University of Akron football: Optimism for a return to normalcy greets Zips

George M. Thomas
Akron Beacon Journal
University of Akron football coach Tom Arth is embracing an opportunity to have a closer to normal football season but is keeping himself prepared for whatever happens. [Jeff Lange/Beacon Journal]

The opening of spring football practice in sun-drenched InfoCision Stadium proved to be normal – almost.

As the state of Ohio slowly eases pandemic health orders, vestiges of the ongoing pandemic remain. No stray fans to be seen in the stadium, only football personnel allowed.

Most noticeably: anyone not in a uniform wore a mask. Interviews with coach Tom Arth began on Zoom, the ubiquitous teleconferencing software that likely contributed to the economy not collapsing. 

No, things aren’t back to normal, but there’s a sense that it could be coming and with it comes the optimism, his default mood, that Arth possesses.

He’s happy to be back on the field and judging from the enthusiasm from his players during a brisk practice in shells and shorts, they were feeling it, too.

“That’s the most exciting thing for me,” Arth said. “We have this opportunity to develop our team from a football perspective, camaraderie. Just everything that goes along with it. So much of that happens on the practice field, in the meeting room and all of those things.”

Arth said 115 student-athletes fill his roster. Of that number, only approximately 15 have any spring practice experience.
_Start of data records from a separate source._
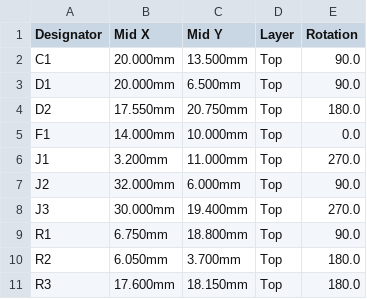
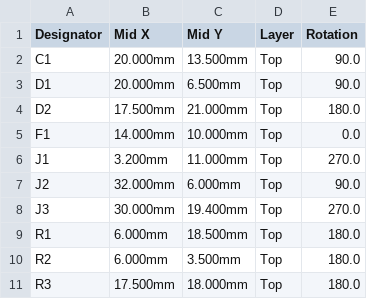
Before and after one commit to wilsonchenghy/prometheus-pcb-harness, a CSV file: boards/03_usbc_power_breakout/out/cpl.csv, drawn as a sheet.

```diff
--- a/boards/03_usbc_power_breakout/out/cpl.csv
+++ b/boards/03_usbc_power_breakout/out/cpl.csv
@@ -3,3 +3,3 @@ C1,20.000mm,13.500mm,Top,90.0
 D1,20.000mm,6.500mm,Top,90.0
-D2,17.550mm,20.750mm,Top,180.0
+D2,17.500mm,21.000mm,Top,180.0
 F1,14.000mm,10.000mm,Top,0.0
@@ -8,4 +8,4 @@ J2,32.000mm,6.000mm,Top,90.0
 J3,30.000mm,19.400mm,Top,270.0
-R1,6.750mm,18.800mm,Top,90.0
-R2,6.050mm,3.700mm,Top,180.0
-R3,17.600mm,18.150mm,Top,180.0
+R1,6.000mm,18.500mm,Top,180.0
+R2,6.000mm,3.500mm,Top,180.0
+R3,17.500mm,18.000mm,Top,180.0
```
Also changed, not shown: 9 other files.
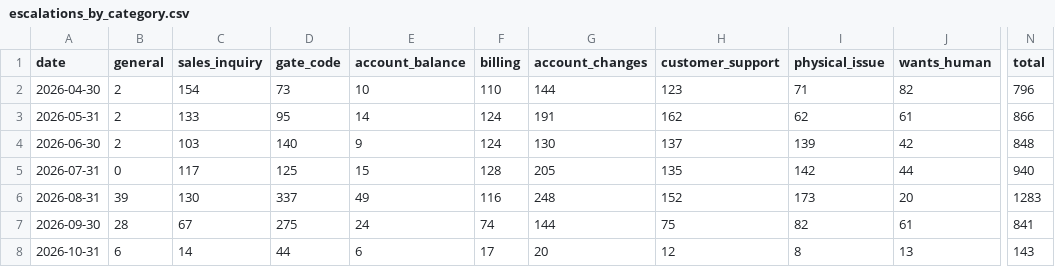
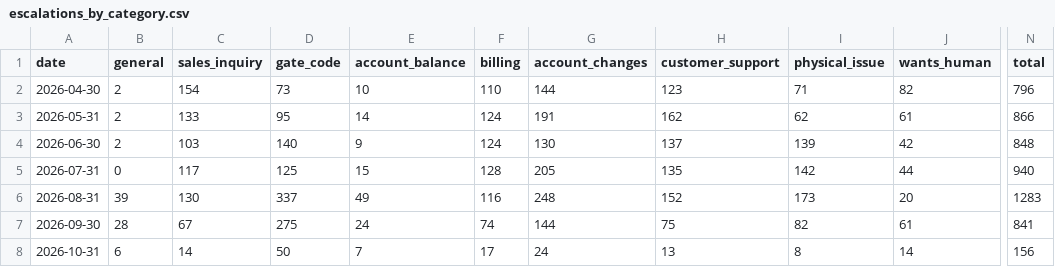
Before and after one commit to scalato/1box-dashboard, a CSV file: data/sp/escalations_by_category.csv, drawn as a sheet; only a part is shown, gaps mark what is left out; the diff names each change by its address in the sheet, - before the commit and + after, or states it on an @@ line.

```diff
--- a/data/sp/escalations_by_category.csv
+++ b/data/sp/escalations_by_category.csv
-D8 (gate_code): 44
+D8 (gate_code): 50
-E8 (account_balance): 6
+E8 (account_balance): 7
-G8 (account_changes): 20
+G8 (account_changes): 24
-H8 (customer_support): 12
+H8 (customer_support): 13
-J8 (wants_human): 13
+J8 (wants_human): 14
-N8 (total): 143
+N8 (total): 156
```
Also changed, not shown: data/sp/conversations_by_category.csv, data/sp/conversations_by_location.csv, 2 other files.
The current roster includes about 10 players who enrolled early. He considers this period that will last until the Friday before Easter to be huge.

“A significant amount,” he said when asked what could be learned given the relative inexperience on the roster. “For us, last year, spring ball was so important for us as a team.  As young as we were, to lose all 15 practices of spring was very devastating to our program and probably affected more than some other programs that are more established. It was a really big challenge and I thought we met it and I thought we overcame it in a lot of ways.”

Indeed. After it looked as if the Mid-American Conference wasn’t going to play football at all last year, teams participated in a truncated six-game season. The Zips won their first game under Arth, a victory over Bowling Green, and showed some improvement. The reality is that no team should be judged by what transpired last season, given the pandemic.

Still, Arth said that season can be built upon this spring, which will not include a spring game or showcase as in years past, by mastering what they did well and improving what they didn’t.

He’s confident in the offseason work, including work with director of athletic performance, Deonte Mack.

Even with the optimism that Arth has, he’s wary when it comes to predicting whether normalcy returns in a reasonable fashion in the fall.

“I don’t want to speculate on things I have no control over," he said. "I don’t want to worry about things I have no control over. I don’t want to put a timeline on it because I don’t know.

"And I don’t want to find myself in the season and we’re still in this COVID world and I’m upset and disappointed, so we’re taking it day by day and the protocols that exist and are in place right now, I think we’re handling right now and we’ve found a way to do everything we need to do within those protocols.”

University of Akron quarterback Zach Gibson will have competition in the form of former starter Kato Nelson and transfer D.J. Irons as the Zips begin spring practice. [Jeff Lange/Beacon Journal]

At the helm

Looking at the practice field, it’s difficult to not notice 6-foot-6 quarterback D.J. Irons, junior college transfer from Iowa Central Community College.

His presence along with Kato Nelson, who returns after recovering from a shoulder injury and is 100 percent for the first time since 2019, and last year's starter Zach Gibson give UA a quarterback room with unique potential.

“It’s definitely as interesting as it’s been,” he said. “There’s more competition at that position that there’s ever been. We can have a really competitive spring. The hope is that level of competition raises all of our performances.”

Paying respects

Arth had nothing but kind words for Director of Athletics Larry Williams, who will be departing this summer after his contract expires. He recognized the challenges – four presidents in almost six years at UA along with COVID in the past year – with which he’s contended. He called his stewardship impressive.

“I wish he was going to have the opportunity to be at the University of Akron and part of our program as we continue to develop and grow this thing,” he said. “He always will be, but I wish we could have made it happen a lot sooner.”

George M. Thomas can be reached at or @ByGeorgeThomas